Your copy should repeat each record below exactly and contain no images.

[Web page revision data]
-- Opening Marker --

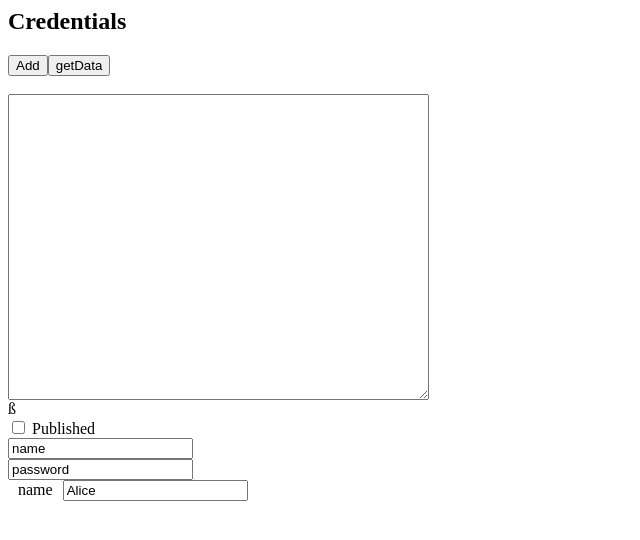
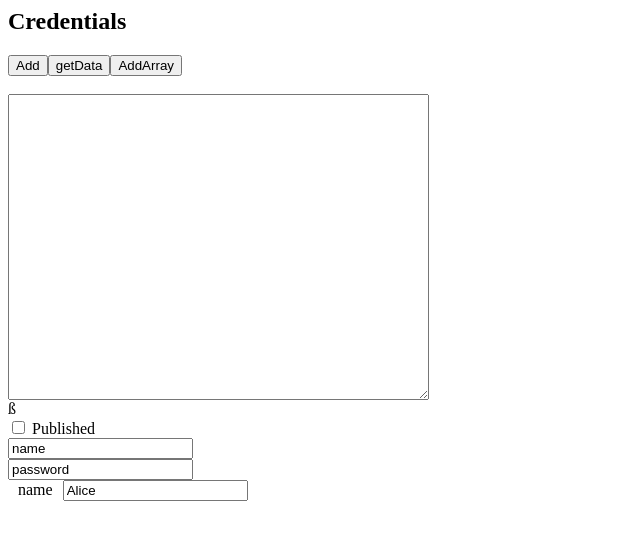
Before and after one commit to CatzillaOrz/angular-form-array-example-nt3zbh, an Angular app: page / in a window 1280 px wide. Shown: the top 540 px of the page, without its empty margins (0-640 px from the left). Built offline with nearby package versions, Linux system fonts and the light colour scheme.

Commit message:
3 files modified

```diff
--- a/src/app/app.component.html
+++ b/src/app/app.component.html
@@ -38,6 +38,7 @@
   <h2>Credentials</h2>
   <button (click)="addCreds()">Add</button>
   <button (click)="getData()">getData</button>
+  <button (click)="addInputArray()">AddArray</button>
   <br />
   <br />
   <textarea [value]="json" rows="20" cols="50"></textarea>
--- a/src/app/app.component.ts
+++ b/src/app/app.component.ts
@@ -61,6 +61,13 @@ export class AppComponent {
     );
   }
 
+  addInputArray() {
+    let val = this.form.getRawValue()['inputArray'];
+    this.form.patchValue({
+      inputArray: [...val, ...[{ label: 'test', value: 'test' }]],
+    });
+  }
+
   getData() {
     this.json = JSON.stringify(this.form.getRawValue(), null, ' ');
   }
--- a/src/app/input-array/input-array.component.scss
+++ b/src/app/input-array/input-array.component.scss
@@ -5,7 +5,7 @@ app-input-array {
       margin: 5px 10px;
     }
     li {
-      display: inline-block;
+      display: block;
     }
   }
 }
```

-- Closing Marker --

→ Answer space
Before and after one commit to CatzillaOrz/angular-form-array-example-nt3zbh, an Angular app: page / in a window 1280 px wide. Shown: the top 540 px of the page, without its empty margins (0-640 px from the left). Built offline with nearby package versions, Linux system fonts and the light colour scheme.

Commit message:
3 files modified

```diff
--- a/src/app/app.component.html
+++ b/src/app/app.component.html
@@ -38,6 +38,7 @@
   <h2>Credentials</h2>
   <button (click)="addCreds()">Add</button>
   <button (click)="getData()">getData</button>
+  <button (click)="addInputArray()">AddArray</button>
   <br />
   <br />
   <textarea [value]="json" rows="20" cols="50"></textarea>
--- a/src/app/app.component.ts
+++ b/src/app/app.component.ts
@@ -61,6 +61,13 @@ export class AppComponent {
     );
   }
 
+  addInputArray() {
+    let val = this.form.getRawValue()['inputArray'];
+    this.form.patchValue({
+      inputArray: [...val, ...[{ label: 'test', value: 'test' }]],
+    });
+  }
+
   getData() {
     this.json = JSON.stringify(this.form.getRawValue(), null, ' ');
   }
--- a/src/app/input-array/input-array.component.scss
+++ b/src/app/input-array/input-array.component.scss
@@ -5,7 +5,7 @@ app-input-array {
       margin: 5px 10px;
     }
     li {
-      display: inline-block;
+      display: block;
     }
   }
 }
```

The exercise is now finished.